Former President Trump and other federal defendants in a lawsuit filed by Black Lives Matter D.C. cannot be sued for monetary damages for their handling of a protest that erupted into violence outside the White House on June 1, 2020, a U.S. judge ruled yesterday.
Judge Dabney Friedrich of the U.S. District Court for the District of Columbia said there’s no evidence that Trump and other federal officials, including then-acting Park Police Chief Gregory Monahan, acted illegally in stopping the protest at Lafayette Square.
"The defendants are entitled to qualified immunity as the plaintiffs have not plausibly alleged a violation of law," wrote the judge, whom Trump appointed to the D.C. bench in 2017.
Defendants in the suit comprised Trump, Monahan, former Attorney General William Barr and dozens of others involved in planning the police response.
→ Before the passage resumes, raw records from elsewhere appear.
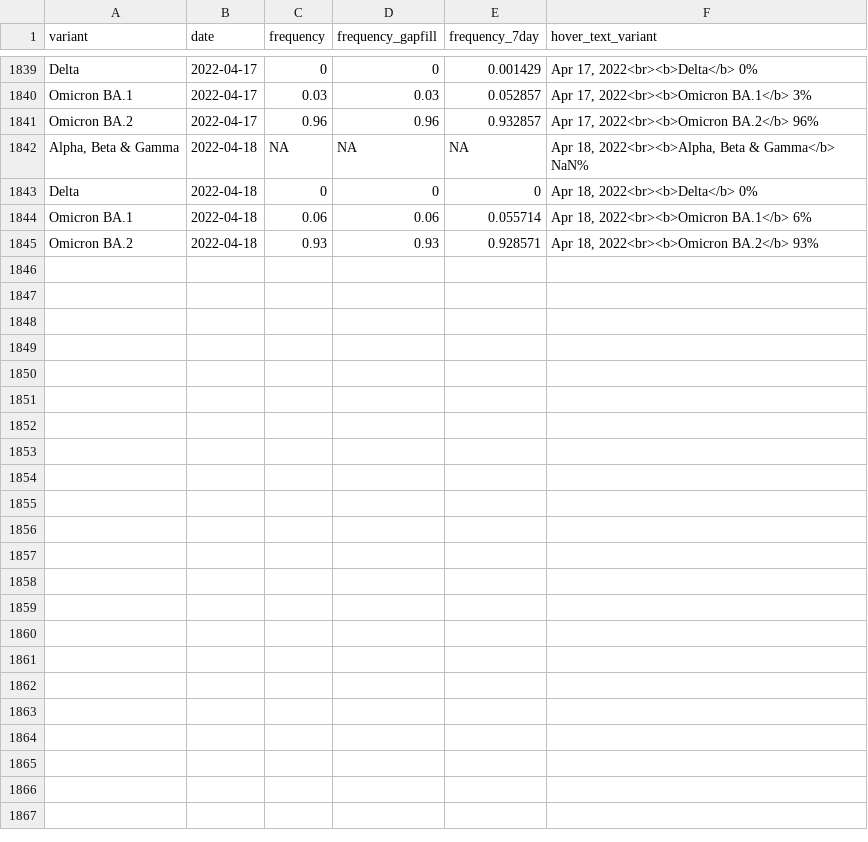
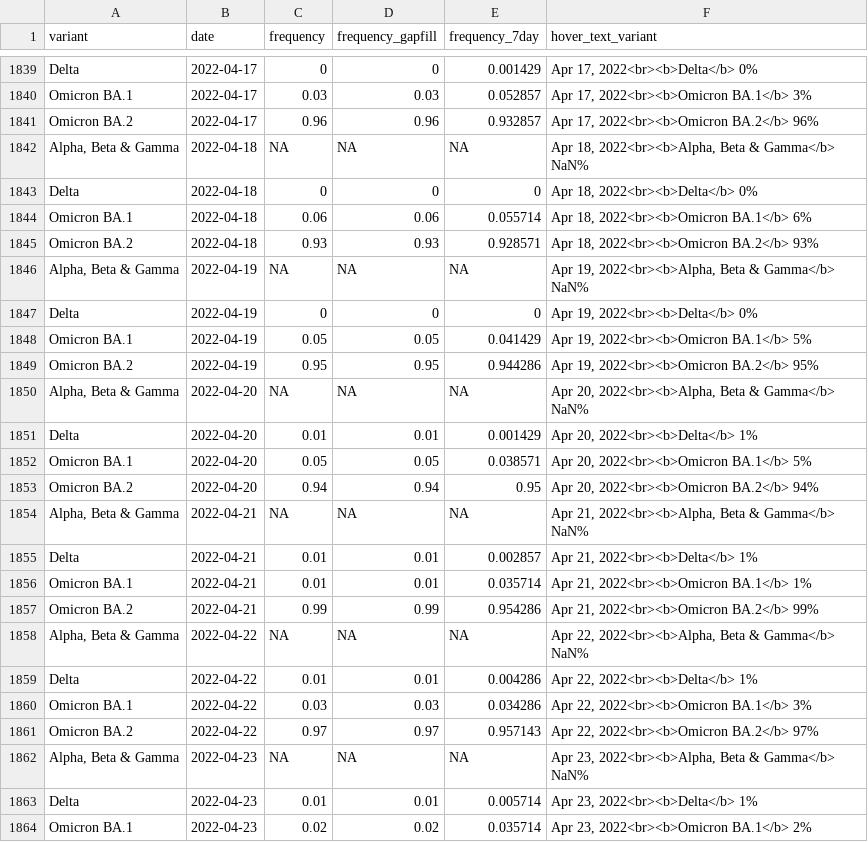
Before and after one commit to Metropolitan-Council/covid-poops, a CSV file: data/clean_variant_data.csv, drawn as a sheet; only a part is shown, gaps mark what is left out; the diff covers the shown part only.

```diff
--- a/data/clean_variant_data.csv
+++ b/data/clean_variant_data.csv
@@ -1845 +1845,20 @@
 "Omicron BA.2",2022-04-18,0.93,0.93,0.928571,"Apr 18, 2022<br><b>Omicron BA.2</b> 93%"
+"Alpha, Beta & Gamma",2022-04-19,NA,NA,NA,"Apr 19, 2022<br><b>Alpha, Beta & Gamma</b> NaN%"
+"Delta",2022-04-19,0,0,0,"Apr 19, 2022<br><b>Delta</b> 0%"
+"Omicron BA.1",2022-04-19,0.05,0.05,0.041429,"Apr 19, 2022<br><b>Omicron BA.1</b> 5%"
+"Omicron BA.2",2022-04-19,0.95,0.95,0.944286,"Apr 19, 2022<br><b>Omicron BA.2</b> 95%"
+"Alpha, Beta & Gamma",2022-04-20,NA,NA,NA,"Apr 20, 2022<br><b>Alpha, Beta & Gamma</b> NaN%"
+"Delta",2022-04-20,0.01,0.01,0.001429,"Apr 20, 2022<br><b>Delta</b> 1%"
+"Omicron BA.1",2022-04-20,0.05,0.05,0.038571,"Apr 20, 2022<br><b>Omicron BA.1</b> 5%"
+"Omicron BA.2",2022-04-20,0.94,0.94,0.95,"Apr 20, 2022<br><b>Omicron BA.2</b> 94%"
+"Alpha, Beta & Gamma",2022-04-21,NA,NA,NA,"Apr 21, 2022<br><b>Alpha, Beta & Gamma</b> NaN%"
+"Delta",2022-04-21,0.01,0.01,0.002857,"Apr 21, 2022<br><b>Delta</b> 1%"
+"Omicron BA.1",2022-04-21,0.01,0.01,0.035714,"Apr 21, 2022<br><b>Omicron BA.1</b> 1%"
+"Omicron BA.2",2022-04-21,0.99,0.99,0.954286,"Apr 21, 2022<br><b>Omicron BA.2</b> 99%"
+"Alpha, Beta & Gamma",2022-04-22,NA,NA,NA,"Apr 22, 2022<br><b>Alpha, Beta & Gamma</b> NaN%"
+"Delta",2022-04-22,0.01,0.01,0.004286,"Apr 22, 2022<br><b>Delta</b> 1%"
+"Omicron BA.1",2022-04-22,0.03,0.03,0.034286,"Apr 22, 2022<br><b>Omicron BA.1</b> 3%"
+"Omicron BA.2",2022-04-22,0.97,0.97,0.957143,"Apr 22, 2022<br><b>Omicron BA.2</b> 97%"
+"Alpha, Beta & Gamma",2022-04-23,NA,NA,NA,"Apr 23, 2022<br><b>Alpha, Beta & Gamma</b> NaN%"
+"Delta",2022-04-23,0.01,0.01,0.005714,"Apr 23, 2022<br><b>Delta</b> 1%"
+"Omicron BA.1",2022-04-23,0.02,0.02,0.035714,"Apr 23, 2022<br><b>Omicron BA.1</b> 2%"
```
Also changed, not shown: 9 added rows and 30 edited cells elsewhere in this file, data/clean_load_data.csv, data/copies_by_variant.csv, 17 other files.
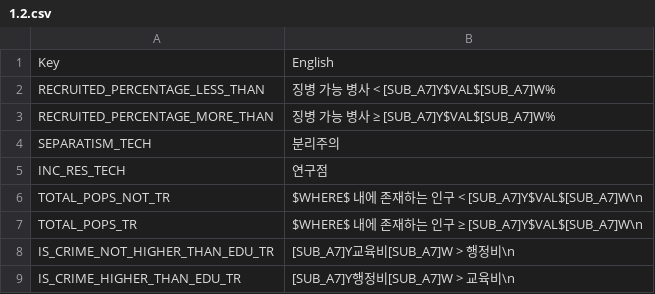
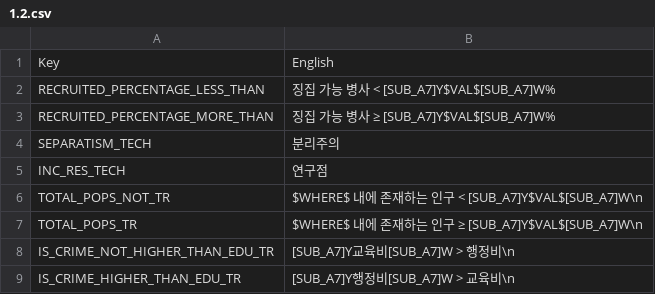
Before and after one commit to kimjeon-il/Vic2_Vanila, a CSV file: 1.2.csv, drawn as a sheet; only a part is shown.

Commit message:
Update 1.2.csv

```diff
--- a/1.2.csv
+++ b/1.2.csv
@@ -1,4 +1,4 @@
 Key;English;;;;;;;;;;;;;
-RECRUITED_PERCENTAGE_LESS_THAN; 징병 가능 병사 < [SUB_A7]Y$VAL$[SUB_A7]W%;;;;;;;;;;;;;
-RECRUITED_PERCENTAGE_MORE_THAN; 징병 가능 병사 ≥ [SUB_A7]Y$VAL$[SUB_A7]W%;;;;;;;;;;;;;
+RECRUITED_PERCENTAGE_LESS_THAN; 징집 가능 병사 < [SUB_A7]Y$VAL$[SUB_A7]W%;;;;;;;;;;;;;
+RECRUITED_PERCENTAGE_MORE_THAN; 징집 가능 병사 ≥ [SUB_A7]Y$VAL$[SUB_A7]W%;;;;;;;;;;;;;
 SEPARATISM_TECH;분리주의;;;;;;;;;;;;;
```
Black Lives Matter, which filed the suit along with the American Civil Liberties Union of the District of Columbia, accused the Trump administration of conspiring with federal agencies to disrupt the protest.
In dismissing most claims in the lawsuit, the judge disagreed, ruling that there was no evidence of a conspiracy and that Black Lives Matter D.C. as a group "fails to demonstrate standing as an organizational plaintiff."
Scott Michelman, legal director for the ACLU of the District of Columbia, said the ruling was "a stunning rejection" of constitutional values and the rights of protesters and "effectively places federal officials above the law."
"We plan to evaluate all our legal options to ensure that protesters cannot be wantonly attacked at the whim of a federal official," he said.
Park Police and other federal officers used smoke bombs, tear gas, shields and batons to clear a crowd of largely peaceful protesters who gathered at Lafayette Square to demonstrate against the police killing of George Floyd in Minneapolis in late May of last year (Greenwire, June 2, 2020).
The incident sparked a public outcry and congressional hearings as critics accused the Park Police of using excessive force against the protesters. Two Park Police officers were reassigned after a video showed them attacking two Australian journalists with a baton and shield.
The judge said part of the lawsuit could proceed, including a challenge on restrictions on protests at Lafayette Square and against Arlington County, Va., and D.C. police who participated in the crackdown.
Michelman also criticized the judge’s decision for making a distinction between federal and local law enforcement officers involved in the operation.
"Congress should plug this dangerous gap in our system of constitutional remedies by legislating that federal officers, no less than state and local ones, can be sued when they violate individuals’ rights," he said.